The "puzzle corner" of *MIT News* For March / April 2020, Sorab Vatcha poses a "speed" problem: "Find seven consecutive integers whose product equals the product of four consecutive integers." The obvious solution to "speed" is: 0, 1, 2, 3, 4, 5, and 6; and 0, 1, 2 and 3.

This leads to the general question of whether there are "nontrivial" solutions to find two different sequences of integers whose products are the same. Obvious trivial solutions involve (1) sequences containing 0, (2) replacing all integers in a sequence with their negatives, (3) adding or removing values of 1 or -1, and (4) a sequence having length 1 (and therefore it contains an integer that is the product of the integers in the other sequence.) These criteria reduce the problem to finding two different sequences of integers $ ge 2 $ of length $ ge 2 $ whose products are the same.

There is a less obvious criterion of non-triviality: (5) The two sequences must not overlap. If the sequences overlap, then the overlapping part can be removed from both, producing a solution with shorter sequences. This interacts with prohibition (4) against length 1 sequences: removing the overlapping part can reduce a sequence to length 1, and the shorter solution can also be trivial. And, in fact, there is a large family of solutions built in this way: if the product of $ a cdots b $ it is $ P $, then $ a cdots (P-1) = (b + 1) cdots P $.

There are non-trivial solutions. The one with the smallest product is $ 5 cdot 6 cdot 7 = 14 cdot 15 = 210 $. Is there an enumeration of all solutions?

The known non-trivial solutions are:

$ 5 cdots 7 = 14 cdot 15 = 210 $,

$ 2 cdots 6 = 8 cdots 10 = 720 $,

$ 19 cdots 22 = 55 cdots 57 = 175,560 $Y

$ 8 cdots 14 = 63 cdots 66 = 17297280 $.
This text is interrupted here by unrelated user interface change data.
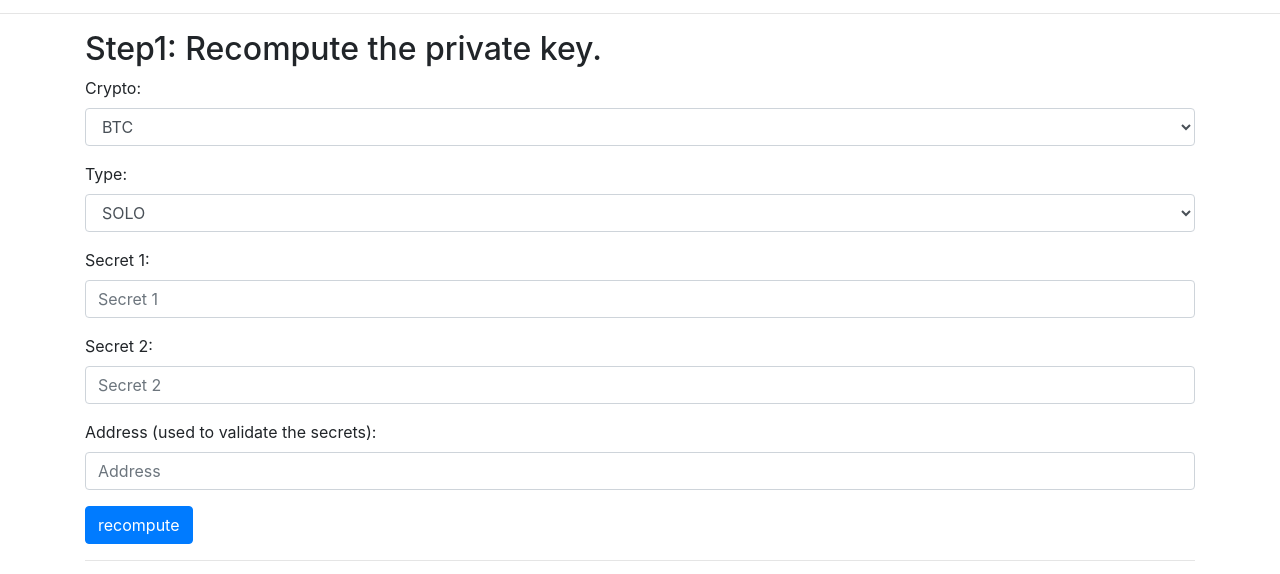
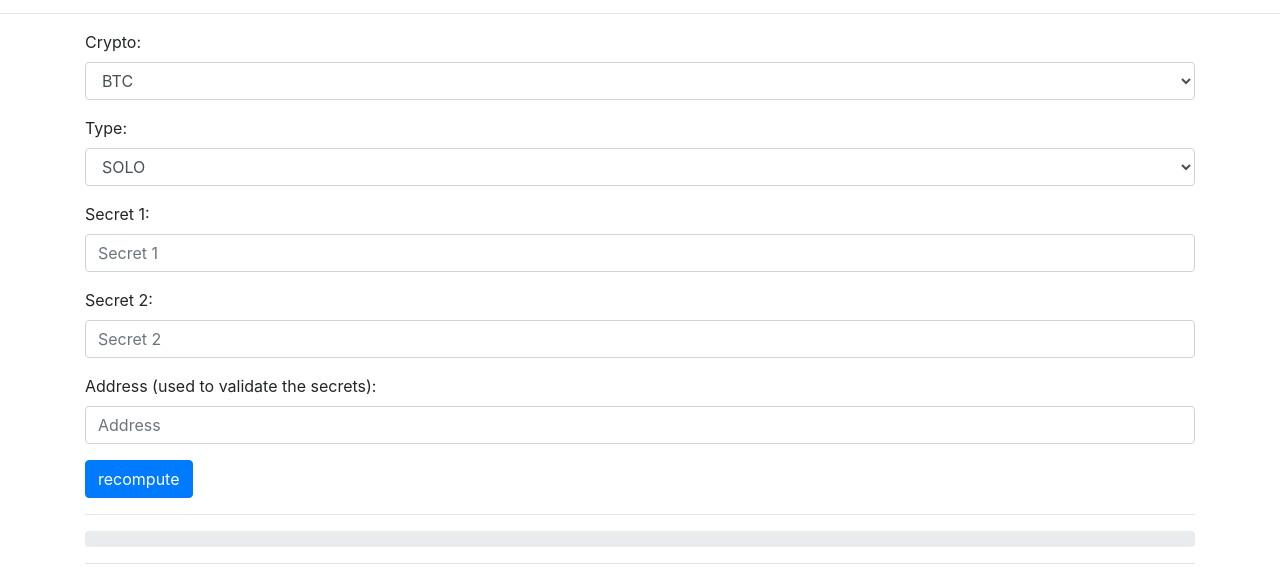
Before and after one commit to coinplus-sa/solo-redeem-web, a website built with webpack: page docs/index.html in a window 1280 px wide. Shown: the part 221-795 px from the top of the page. Built offline with nearby package versions, Linux system fonts and the light colour scheme.

Commit message:
update README with website

```diff
--- a/docs/index.html
+++ b/docs/index.html
@@ -26,8 +26,6 @@
     </div>
     <hr>
     <div  class="container">
-        <h2>Step1: Recompute the private key.</h2>
-
         <form>
             <div class="form-group">
                 <label for="crypto_solo">Crypto:</label>
--- a/src/index.html
+++ b/src/index.html
@@ -26,8 +26,6 @@
     </div>
     <hr>
     <div  class="container">
-        <h2>Step1: Recompute the private key.</h2>
-
         <form>
             <div class="form-group">
                 <label for="crypto_solo">Crypto:</label>
```
Also changed, not shown: README.md.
I have conducted several computer searches that have revealed no other solution: (a) all sequences with products less than $ 10 30, (b) sequences with numbers less than 10,000,000 and length less than 10, (c) sequences with numbers less than 1,000,000 and length less than 100, (d) sequences with numbers less than 100,000 and length less than 1,000, and (e) sequences with numbers less than 10,000 and length less than 10,000.

Also see https://math.stackexchange.com/questions/991728/equal-products-of-consecutive-integers/ and https://math.stackexchange.com/questions/3346618/non-trivial-solutions-to-equal -secutive-integer-products.